Home buttons are somewhat of a traditional staple for web design. For years they have provided a level of comfort for users. Regardless of confidence levels of navigating unfamiliar websites, the home button has offered that chance to regroup, to make it back to the comfort of a home page, no matter where in a web sites navigation we have ended up.
As many of us are becoming increasingly tech-savvy there is an argument that the home button is no longer needed. This argument assumes that the majority of web users can navigate an average website without it. Generally, the actual functionality of the page is contained elsewhere on the website. So is the home button actually wasting a link that could be used by a page with more functionality?
Those more in favour of the home button’s role acknowledge that not all of us are tech savvy. Web users have a varying amount of experience. Some users can get easily distracted, and lose their way. A home button provides a one-click solution to returning to familiar territory, rather than relying on the back button. When users feel lost or frustrated, they will leave the site entirely, and if you’re an e-commerce site this could mean lower conversion rates and revenues.
There is of course a middle ground, and here are some of the other options:
Clickable logos are the most popular of the alternatives to the traditional home button. Literally clicking on the logo will return you to the homepage. Here is an example of Slate’s clickable logo:
Websites that have replaced their home button with a clickable logo include Apple, eBay, Wikipedia and YouTube. However, research shows that a clickable logo is still not a universally understood way of returning home. So important considerations to take into account are which demographics form your user base? And how tech-savvy are they?

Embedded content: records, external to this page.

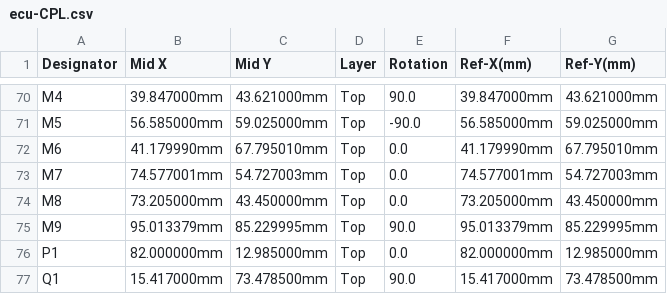
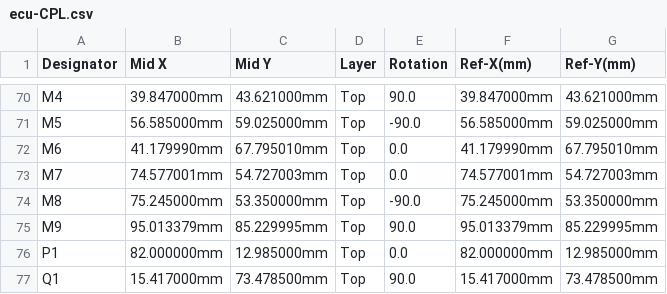
Before and after one commit to luis9860/hellen-example, a CSV file: boards/greenenergyecu-a/frame/ecu-CPL.csv, drawn as a sheet; only a part is shown, gaps mark what is left out.

```diff
--- a/boards/greenenergyecu-a/frame/ecu-CPL.csv
+++ b/boards/greenenergyecu-a/frame/ecu-CPL.csv
@@ -73,3 +73,3 @@ M6,41.179990mm,67.795010mm,Top,0.0,41.179990mm,67.795010mm
 M7,74.577001mm,54.727003mm,Top,0.0,74.577001mm,54.727003mm
-M8,73.205000mm,43.450000mm,Top,0.0,73.205000mm,43.450000mm
+M8,75.245000mm,53.350000mm,Top,-90.0,75.245000mm,53.350000mm
 M9,95.013379mm,85.229995mm,Top,90.0,95.013379mm,85.229995mm
```
Also changed, not shown: boards/greenenergyecu-a/board/greenenergyecu-a-CPL.csv, 36 other files.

The term according to Wikipedia comes from the trail of breadcrumbs left by Hansel and Gretel (awww). You normally find breadcrumbs on websites that have a large amount of content. It acts as a visual reminder of how you got to the page you are viewing. This makes returning to that link you meant to follow easier without having to necessarily return to the home page and start over again.
A good example can be seen on the gov.uk website:
As with all website design, finding that balance is key. Think about your audience. Are they tech savvy, or do they need that extra guidance? You can always test the home button and see if your web visitors actually use it, or prefer clicking the logo. The joy of websites is they can always be changed!